Re: third-party packages adding apt sources

]] Bas Wijnen 

> Debian stable is for users who want a rock solid system.  It is out of date by
> the nature of how it is built.  Users who want to get the newest versions of
> their software should not be running stable; testing is probably better for
> them.

This often isn't what users want, though.  They want the newer versions
of some packages: On my server, I want a new weechat (since it has
bugfixes and features I use), I want a newer grafana (ditto).  I don't
care about having a newer version of emacs, the version in stable is
fine.  Ditto for, say, postgres.

Other users are going to care about different sets of packages, but we
all have the same «I want stable, but for $list_of_packages».

Maybe backports is what we decide is the best solution for those cases,
but maybe we can do better than that.

> > We have zero procedure in place for the following:
> > 
> >   - Totally unsupported very old version of ${FOO} in stable, maintainer
> >     isn't patching bugs, bugs are going to upstream, and upstream is
> >     annoyed Debian has out of date, perhaps insecure thing X.
> Yes, this is a different problem.  We may want to shield upstream from
> bugreports for those packages somehow.

I'm not at all convinced we can shield upstreams, since users will show
up on mailing lists and IRC upstream and go «I'm trying to do $X, but it
doesn't work, and according to the online docs, it should» and after a
bit of a back and forth, it's discovered that they're running an old
version which either lacks the feature or where it's broken.
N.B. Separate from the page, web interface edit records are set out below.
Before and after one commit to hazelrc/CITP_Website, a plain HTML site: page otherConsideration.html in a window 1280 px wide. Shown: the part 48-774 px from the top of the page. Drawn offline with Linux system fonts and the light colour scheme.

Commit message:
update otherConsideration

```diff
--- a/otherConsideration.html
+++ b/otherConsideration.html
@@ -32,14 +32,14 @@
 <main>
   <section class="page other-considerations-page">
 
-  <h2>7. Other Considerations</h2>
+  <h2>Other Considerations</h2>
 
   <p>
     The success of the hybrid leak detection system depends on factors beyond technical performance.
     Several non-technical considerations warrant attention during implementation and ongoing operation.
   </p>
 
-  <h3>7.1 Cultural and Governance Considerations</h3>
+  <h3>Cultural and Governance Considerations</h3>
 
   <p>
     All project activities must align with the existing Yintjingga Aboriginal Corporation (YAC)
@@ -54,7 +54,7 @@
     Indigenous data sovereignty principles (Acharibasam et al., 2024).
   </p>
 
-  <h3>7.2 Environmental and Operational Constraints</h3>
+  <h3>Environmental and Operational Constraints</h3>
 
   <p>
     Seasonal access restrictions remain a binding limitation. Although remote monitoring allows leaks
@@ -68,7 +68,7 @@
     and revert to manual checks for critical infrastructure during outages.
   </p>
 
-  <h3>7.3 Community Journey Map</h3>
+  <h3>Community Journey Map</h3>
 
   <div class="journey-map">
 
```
> IMO it would be good to recommend our users to file all bugs with us,
> and leave it to the maintainer to pass them to upstream.  I have
> upstreams that follow our bug tracker, which is great.  But if they
> don't, it should be up to me to decide whether the report is worth
> their time.

A lot of user interaction isn't bug reports, but rather closer to user
support.  I don't think it's reasonable for maintainers to be asked to
do all the user support that upstream does.  Even just handling bugs
well (triaging and in some cases fixing and sending patches upstream) is
a lot of work.

> > Hell, teams packaging Mozilla-soft and PostgreSQL are DDs maintaining
> > *external archives* because it's easier.
> This indicates that our procedures are too hard.  That needs to be fixed.
> Maybe people from those teams are reading this and can comment on it?

No, it doesn't merely indicate that our procedures are «too hard».  I
think apt.postgresql.org exists because PostgreSQL.org themselves want
to provide a service to our common users.  We don't want to have all the
supported postgresql versions in our distro, but it's super useful for
users who need a particular version.

> > Making it hard to install a new archive will only lead to more
> > workarounds, more FAQs telling users to dismiss warnings, and more
> > upstreams hell-bent on working against us, because we keep making their
> > lives harder.
> Yes.  But I'm reluctant to throw away our stable release process.  If it's not
> for everyone (and it isn't), we should be more clear about that.

I haven't seen anybody advocating throwing away our stable release
process.  So far it's mostly pointing out problems, not yet trying to
come up with solutions.  (Which is fine, we need to find out what the
problems and the pain points are before it's useful to come up with

Tollef Fog Heen
UNIX is user friendly, it's just picky about who its friends are

Reply to: